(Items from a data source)
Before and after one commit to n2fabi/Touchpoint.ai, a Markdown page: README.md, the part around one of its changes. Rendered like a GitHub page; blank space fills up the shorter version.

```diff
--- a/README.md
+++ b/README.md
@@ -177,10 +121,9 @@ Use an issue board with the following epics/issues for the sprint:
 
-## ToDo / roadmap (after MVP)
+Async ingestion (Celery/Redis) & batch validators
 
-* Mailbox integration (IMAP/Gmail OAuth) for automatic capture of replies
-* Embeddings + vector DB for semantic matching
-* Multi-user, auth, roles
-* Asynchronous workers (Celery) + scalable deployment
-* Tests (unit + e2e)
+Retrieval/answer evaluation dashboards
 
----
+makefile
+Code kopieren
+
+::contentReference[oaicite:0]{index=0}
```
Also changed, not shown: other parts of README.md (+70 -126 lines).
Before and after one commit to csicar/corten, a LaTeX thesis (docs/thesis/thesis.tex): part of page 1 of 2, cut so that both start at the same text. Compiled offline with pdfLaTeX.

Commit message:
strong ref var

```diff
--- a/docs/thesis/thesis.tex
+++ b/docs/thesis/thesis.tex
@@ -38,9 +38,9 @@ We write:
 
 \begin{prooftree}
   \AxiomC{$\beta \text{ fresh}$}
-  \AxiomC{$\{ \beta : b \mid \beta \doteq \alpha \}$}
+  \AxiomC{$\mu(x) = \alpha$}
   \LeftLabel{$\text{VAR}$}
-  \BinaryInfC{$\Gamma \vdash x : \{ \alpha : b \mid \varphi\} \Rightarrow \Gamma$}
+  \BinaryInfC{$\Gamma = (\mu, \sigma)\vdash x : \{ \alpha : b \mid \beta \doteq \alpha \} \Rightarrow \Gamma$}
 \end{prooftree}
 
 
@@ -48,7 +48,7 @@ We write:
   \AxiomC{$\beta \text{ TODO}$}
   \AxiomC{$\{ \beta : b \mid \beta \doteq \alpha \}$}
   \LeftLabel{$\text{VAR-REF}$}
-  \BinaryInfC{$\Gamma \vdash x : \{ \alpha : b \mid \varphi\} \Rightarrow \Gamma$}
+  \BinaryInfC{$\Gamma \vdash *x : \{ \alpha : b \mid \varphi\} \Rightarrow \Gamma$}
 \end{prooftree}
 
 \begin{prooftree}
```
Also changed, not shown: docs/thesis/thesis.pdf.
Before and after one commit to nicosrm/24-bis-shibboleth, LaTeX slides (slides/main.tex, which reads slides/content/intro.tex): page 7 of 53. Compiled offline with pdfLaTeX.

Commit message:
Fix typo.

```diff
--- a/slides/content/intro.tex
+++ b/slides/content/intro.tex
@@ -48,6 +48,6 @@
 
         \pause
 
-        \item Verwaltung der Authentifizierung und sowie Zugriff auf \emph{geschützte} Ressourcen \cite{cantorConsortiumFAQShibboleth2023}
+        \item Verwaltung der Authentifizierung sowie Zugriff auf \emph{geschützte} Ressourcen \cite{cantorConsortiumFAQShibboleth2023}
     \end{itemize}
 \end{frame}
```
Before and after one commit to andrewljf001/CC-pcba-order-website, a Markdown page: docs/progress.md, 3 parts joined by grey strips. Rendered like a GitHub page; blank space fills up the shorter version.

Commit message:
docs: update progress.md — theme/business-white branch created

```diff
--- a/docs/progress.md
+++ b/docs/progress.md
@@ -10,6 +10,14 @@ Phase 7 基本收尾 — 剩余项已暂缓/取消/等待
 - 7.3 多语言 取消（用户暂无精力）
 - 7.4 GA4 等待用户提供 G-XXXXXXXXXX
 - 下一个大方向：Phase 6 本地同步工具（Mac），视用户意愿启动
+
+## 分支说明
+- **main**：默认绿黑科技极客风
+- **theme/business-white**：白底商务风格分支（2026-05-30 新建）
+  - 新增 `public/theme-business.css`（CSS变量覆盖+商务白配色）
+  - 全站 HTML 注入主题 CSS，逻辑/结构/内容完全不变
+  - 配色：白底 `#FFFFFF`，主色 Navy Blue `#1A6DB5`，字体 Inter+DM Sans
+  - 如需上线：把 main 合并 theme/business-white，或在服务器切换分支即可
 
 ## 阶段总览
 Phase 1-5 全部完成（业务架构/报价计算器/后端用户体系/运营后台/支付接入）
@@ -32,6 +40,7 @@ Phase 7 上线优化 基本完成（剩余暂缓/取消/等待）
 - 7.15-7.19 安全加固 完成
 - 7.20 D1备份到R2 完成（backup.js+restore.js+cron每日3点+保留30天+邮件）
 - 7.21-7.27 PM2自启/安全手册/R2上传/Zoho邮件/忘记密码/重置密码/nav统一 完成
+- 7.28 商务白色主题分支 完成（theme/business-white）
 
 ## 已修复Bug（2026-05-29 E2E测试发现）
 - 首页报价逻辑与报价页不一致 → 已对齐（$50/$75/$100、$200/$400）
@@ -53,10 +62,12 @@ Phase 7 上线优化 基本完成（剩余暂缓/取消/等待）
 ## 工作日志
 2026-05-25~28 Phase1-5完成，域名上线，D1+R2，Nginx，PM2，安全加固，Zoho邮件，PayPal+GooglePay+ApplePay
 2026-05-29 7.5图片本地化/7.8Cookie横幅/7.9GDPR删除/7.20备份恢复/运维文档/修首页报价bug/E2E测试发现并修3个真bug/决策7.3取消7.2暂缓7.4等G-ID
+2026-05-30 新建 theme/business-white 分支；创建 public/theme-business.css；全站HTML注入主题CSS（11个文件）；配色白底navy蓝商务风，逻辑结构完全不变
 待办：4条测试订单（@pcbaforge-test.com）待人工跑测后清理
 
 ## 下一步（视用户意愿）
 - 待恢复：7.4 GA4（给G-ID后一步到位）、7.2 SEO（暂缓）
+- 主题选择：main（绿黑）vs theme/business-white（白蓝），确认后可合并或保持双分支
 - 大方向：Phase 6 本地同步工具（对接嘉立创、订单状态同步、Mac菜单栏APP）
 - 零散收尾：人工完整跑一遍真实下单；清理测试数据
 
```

> [To do]
Using the data above, return each line that includes the word "AxiomC".

> [Solution for this problem]
   \AxiomC{$\beta \text{ fresh}$}
-  \AxiomC{$\{ \beta : b \mid \beta \doteq \alpha \}$}
+  \AxiomC{$\mu(x) = \alpha$}
   \AxiomC{$\beta \text{ TODO}$}
   \AxiomC{$\{ \beta : b \mid \beta \doteq \alpha \}$}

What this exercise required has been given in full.